Coastal environments provide valuable goods and services for society and are strongly affected by human activities. Globally, coastal waters represent over half of the ocean's economic value (>2500 billion USD annually). However, 70% of this production depends on the ocean’s health status, which is currently threatened by a plethora of anthropogenic perturbations. In particular, coastal environments suffer from the detrimental effects of these perturbations (e.g. hypoxia, acidification, eutrophication, harmful algal blooms, biodiversity and fish stocks losses). This alarming trend thus calls for urgent and efficient sustainable coastal management plans through ecosystem-based approaches as advised by EU legislations (e.g. Marine Strategy Framework Directive, MSFD). Reaching this goal inevitably requires a better quantitative understanding of the complex forcings and the coupled physical-biogeochemical- ecological process interplay that shape the structure and functioning of coastal ecosystems, as well as their resilience to anthropogenic perturbations.
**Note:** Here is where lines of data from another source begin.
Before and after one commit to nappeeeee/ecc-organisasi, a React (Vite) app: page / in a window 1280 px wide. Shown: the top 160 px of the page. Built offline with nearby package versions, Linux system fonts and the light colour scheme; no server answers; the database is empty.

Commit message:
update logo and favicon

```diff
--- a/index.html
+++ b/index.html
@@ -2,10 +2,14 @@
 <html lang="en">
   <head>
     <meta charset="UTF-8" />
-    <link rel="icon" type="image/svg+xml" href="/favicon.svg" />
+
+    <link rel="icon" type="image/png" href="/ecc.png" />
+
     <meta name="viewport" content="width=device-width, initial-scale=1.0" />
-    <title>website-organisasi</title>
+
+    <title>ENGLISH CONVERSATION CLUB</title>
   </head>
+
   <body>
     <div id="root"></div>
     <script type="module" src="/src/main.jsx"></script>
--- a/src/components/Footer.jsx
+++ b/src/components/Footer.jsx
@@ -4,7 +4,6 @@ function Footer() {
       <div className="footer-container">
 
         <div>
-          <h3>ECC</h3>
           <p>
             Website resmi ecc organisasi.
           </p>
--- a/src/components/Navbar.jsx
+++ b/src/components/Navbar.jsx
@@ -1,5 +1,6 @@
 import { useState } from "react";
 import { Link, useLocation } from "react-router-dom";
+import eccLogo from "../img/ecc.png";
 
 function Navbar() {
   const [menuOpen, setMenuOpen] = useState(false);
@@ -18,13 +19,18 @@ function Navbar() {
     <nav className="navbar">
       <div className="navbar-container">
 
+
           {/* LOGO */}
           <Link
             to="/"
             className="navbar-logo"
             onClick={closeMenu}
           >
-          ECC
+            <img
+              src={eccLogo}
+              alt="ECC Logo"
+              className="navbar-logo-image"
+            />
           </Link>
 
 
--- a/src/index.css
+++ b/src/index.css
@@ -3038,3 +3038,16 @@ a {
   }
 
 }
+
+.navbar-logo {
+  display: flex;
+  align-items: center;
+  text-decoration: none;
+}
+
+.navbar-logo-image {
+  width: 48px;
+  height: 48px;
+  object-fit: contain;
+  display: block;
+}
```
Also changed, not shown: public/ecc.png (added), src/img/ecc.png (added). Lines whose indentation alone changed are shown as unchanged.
Coastal oceans, and more specifically the North Sea, are integral parts of the land-ocean aquatic continuum (LOAC). Understanding the structure and functioning of the North Sea, especially its response to projected global change, thus necessarily entails consideration of the entire continuum at different scales, from streams to the ocean. Furthermore, evaluating global change effects on ecosystem health and resilience is limited by our ability to capture the adaptive dynamics of coastal systems.
ReCAP aims at making a step change in analyzing and predicting the evolution of the LOAC by developing the very first boundless model that represents the North Sea from shelf to its surrounding estuary-river-catchment network and from surface to sediment, as well as implementing improved process-based representations of ecosystem dynamics, resilience and adaptation to changing environmental conditions. This innovative, boundless model will provide an integrated assessment of the coastal ecosystem response to changes in land-use/management, urbanization, river damming, atmospheric composition and climate at the North Sea LOAC scale.
More specifically, the resulting novel model framework, COHERENS_LOAC (coupling COHERENS 3D to the generic estuarine model C-GEM and sediment model OMEN-SED), will be used to:
- Establish a Greenhouse Gas budget for the North Sea LOAC and evaluate its related socio-economic contribution;
- Assess the response of the North Sea LOAC to historical and projected global change in terms of ecosystem health and resilience, as well as socio-economic value.
- Dr. Geneviève Lacroix, Head of Ecosystem Modelling (ECOMOD) team at Institut Royal des Sciences Naturelles de Belgique (IRSNB)
- Prof. P. Regnier, Head of Biogeochemistry and Modeling of the Earth System (BGEOSYS) group at the Université Libre de Bruxelles (ULB)